Brown n’ Serve rolls are a tradition from back when Grandma used to do Thanksgiving, and, to me, they taste like dark afternoons around her dining room table. I miss her.
Here’s Bailey again. Adam took this shot because, hello?, the dog is sleeping with a wooden table beam as a pillow. That is something to photograph.
All right, here we go: at around 2:30 PM, the turkey breasts looked like this, all browned and beautiful, their pans filled with bubbling juices we’d add to the gravy.

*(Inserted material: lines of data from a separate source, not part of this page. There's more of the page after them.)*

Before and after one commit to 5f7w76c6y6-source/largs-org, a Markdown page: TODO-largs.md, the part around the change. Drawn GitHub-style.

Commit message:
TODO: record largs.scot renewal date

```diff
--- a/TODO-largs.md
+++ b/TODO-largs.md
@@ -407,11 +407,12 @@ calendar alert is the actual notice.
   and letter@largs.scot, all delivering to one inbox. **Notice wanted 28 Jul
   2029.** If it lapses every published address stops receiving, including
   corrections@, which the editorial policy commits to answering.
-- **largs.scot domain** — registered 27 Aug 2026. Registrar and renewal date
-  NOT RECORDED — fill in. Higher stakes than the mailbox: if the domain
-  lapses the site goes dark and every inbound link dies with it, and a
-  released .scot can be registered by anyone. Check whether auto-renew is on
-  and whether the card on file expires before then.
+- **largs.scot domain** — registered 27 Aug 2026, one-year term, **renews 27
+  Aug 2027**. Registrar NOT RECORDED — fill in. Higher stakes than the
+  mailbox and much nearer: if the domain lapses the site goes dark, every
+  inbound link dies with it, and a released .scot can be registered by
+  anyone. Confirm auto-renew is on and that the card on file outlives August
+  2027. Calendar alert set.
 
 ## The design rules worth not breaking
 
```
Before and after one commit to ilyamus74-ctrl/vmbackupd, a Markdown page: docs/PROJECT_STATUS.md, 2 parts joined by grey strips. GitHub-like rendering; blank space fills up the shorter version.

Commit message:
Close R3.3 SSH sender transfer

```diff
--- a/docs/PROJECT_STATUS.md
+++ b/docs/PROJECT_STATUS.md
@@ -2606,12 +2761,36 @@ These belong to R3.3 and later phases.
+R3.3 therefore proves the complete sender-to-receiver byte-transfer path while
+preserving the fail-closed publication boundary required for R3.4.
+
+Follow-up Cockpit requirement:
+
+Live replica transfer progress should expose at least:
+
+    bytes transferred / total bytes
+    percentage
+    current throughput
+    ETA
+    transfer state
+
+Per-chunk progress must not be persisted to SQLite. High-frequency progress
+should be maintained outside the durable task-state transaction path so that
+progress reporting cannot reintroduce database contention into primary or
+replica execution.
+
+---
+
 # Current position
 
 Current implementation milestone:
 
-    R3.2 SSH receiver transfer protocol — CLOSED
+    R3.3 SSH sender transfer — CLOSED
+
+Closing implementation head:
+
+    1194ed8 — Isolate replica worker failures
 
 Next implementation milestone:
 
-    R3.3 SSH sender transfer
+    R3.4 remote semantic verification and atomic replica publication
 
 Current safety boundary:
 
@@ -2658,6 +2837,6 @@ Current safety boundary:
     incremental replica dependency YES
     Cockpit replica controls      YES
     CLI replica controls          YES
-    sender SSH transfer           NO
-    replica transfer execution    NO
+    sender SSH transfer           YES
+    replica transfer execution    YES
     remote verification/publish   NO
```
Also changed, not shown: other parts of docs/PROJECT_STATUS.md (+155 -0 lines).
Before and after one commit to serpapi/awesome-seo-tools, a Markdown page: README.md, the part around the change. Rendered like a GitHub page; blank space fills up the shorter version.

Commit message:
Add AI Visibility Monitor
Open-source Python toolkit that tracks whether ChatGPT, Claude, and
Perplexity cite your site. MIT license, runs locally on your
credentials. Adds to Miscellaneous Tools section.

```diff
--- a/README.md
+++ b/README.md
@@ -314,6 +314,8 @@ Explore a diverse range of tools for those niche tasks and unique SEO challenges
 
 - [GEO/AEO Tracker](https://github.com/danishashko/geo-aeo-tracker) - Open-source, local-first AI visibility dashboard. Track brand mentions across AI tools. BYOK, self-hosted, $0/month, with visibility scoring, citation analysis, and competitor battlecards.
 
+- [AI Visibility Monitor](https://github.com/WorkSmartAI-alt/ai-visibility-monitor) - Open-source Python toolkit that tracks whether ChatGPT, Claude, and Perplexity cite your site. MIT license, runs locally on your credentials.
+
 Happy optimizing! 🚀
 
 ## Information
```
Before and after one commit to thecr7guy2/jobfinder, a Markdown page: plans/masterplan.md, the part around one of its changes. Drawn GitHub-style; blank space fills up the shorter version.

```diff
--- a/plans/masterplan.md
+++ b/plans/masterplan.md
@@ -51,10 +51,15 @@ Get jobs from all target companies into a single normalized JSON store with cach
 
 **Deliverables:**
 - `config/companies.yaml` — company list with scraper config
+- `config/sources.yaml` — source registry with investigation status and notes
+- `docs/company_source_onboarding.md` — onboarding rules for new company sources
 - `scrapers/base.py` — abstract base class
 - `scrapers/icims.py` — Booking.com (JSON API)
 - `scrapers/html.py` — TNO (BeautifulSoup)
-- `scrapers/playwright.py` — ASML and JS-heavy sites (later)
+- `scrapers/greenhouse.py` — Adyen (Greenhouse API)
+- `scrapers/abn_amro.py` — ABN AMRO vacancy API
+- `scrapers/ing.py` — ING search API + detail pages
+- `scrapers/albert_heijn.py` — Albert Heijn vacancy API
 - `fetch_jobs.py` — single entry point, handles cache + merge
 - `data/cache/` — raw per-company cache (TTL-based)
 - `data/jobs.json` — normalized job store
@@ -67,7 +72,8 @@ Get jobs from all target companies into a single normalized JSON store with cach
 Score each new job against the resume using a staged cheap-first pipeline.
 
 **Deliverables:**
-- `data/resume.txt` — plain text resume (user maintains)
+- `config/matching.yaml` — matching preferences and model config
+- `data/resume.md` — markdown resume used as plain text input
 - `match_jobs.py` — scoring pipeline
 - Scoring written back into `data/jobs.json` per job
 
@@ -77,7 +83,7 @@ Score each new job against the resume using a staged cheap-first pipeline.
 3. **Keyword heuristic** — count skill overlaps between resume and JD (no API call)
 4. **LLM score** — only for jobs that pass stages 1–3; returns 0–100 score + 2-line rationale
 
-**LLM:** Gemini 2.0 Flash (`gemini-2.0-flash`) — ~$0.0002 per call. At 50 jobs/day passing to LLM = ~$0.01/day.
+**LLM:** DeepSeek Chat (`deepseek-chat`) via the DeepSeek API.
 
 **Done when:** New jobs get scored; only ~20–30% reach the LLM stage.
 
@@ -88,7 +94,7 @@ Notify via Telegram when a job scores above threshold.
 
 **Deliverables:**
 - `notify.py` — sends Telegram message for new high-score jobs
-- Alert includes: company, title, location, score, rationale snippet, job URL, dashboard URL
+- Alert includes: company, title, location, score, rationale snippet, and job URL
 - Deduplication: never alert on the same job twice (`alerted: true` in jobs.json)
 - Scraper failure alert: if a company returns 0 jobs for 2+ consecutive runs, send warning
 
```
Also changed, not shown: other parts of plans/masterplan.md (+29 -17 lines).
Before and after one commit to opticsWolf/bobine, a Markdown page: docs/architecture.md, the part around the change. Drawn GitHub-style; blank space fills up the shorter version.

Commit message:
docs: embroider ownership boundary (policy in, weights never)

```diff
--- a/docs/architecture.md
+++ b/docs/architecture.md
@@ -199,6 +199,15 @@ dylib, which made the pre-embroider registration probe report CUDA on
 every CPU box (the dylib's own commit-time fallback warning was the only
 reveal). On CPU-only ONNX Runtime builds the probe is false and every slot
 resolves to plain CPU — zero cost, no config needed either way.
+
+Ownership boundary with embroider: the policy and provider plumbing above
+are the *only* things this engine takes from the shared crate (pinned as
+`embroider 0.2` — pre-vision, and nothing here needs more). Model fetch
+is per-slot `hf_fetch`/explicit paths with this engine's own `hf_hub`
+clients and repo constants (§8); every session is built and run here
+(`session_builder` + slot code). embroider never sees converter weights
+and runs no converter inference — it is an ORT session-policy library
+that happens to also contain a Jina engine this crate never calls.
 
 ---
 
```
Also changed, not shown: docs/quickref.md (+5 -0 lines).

This began the final half hour of cooking in which I made the green bean casserole, stuck the rolls in the oven and plated side dishes; Dad carved the turkey; Mom made the gravy; and Adam kept his eye on the homemade pumpkin pie he’d stuck in the oven a bit earlier.
And in the end, the table was filled with all of this:
We ate at places set with turkey place mats:
with full plates:
and Adam’s fantastic pumpkin pie for dessert (recipe below, from our great friend Wendi):
I loved every bit of it.
recipe from our friend Wendi, who adapted it from All Recipes and sent it to us after we BEGGED and BEGGED because she made it for us and it was the best pumpkin pie ever.
1 sugar pie pumpkin
1 pie crust (recipe pastry for a 9-inch single crust pie or a refrigerated crust, which is what Wendi and Adam use)
1 cup packed light brown sugar
1 tablespoon all-purpose flour
1/2 teaspoon salt
2 1/2 teaspoons pumpkin pie spice
1 (12 fluid ounce) can evaporated milk
Roast your pumpkin (directions here).
In a large bowl, slightly beat eggs. Add brown sugar, flour, salt, 2 cups of the pumpkin puree, pumpkin pie spice, and evaporated milk. Stir well after each addition.
Pour mixture into the unbaked pastry shell. You can place a strip of aluminum foil around the edge of the crust to prevent over browning (Adam doesn’t).
Bake 10 minutes at 450 degrees F (230 degrees C), then reduce the oven temperature to 350 degrees F (175 degrees C). Bake an additional 40 to 50 minutes, or until a toothpick inserted near the center comes out clean. Remove the strip of foil about 20 minutes before the pie is done so that the edge of the crust will be a light golden brown. (from Wendi: Most often I have to cook longer – but I did have two pies in there, though.) Cool pie, and refrigerate overnight for best flavor.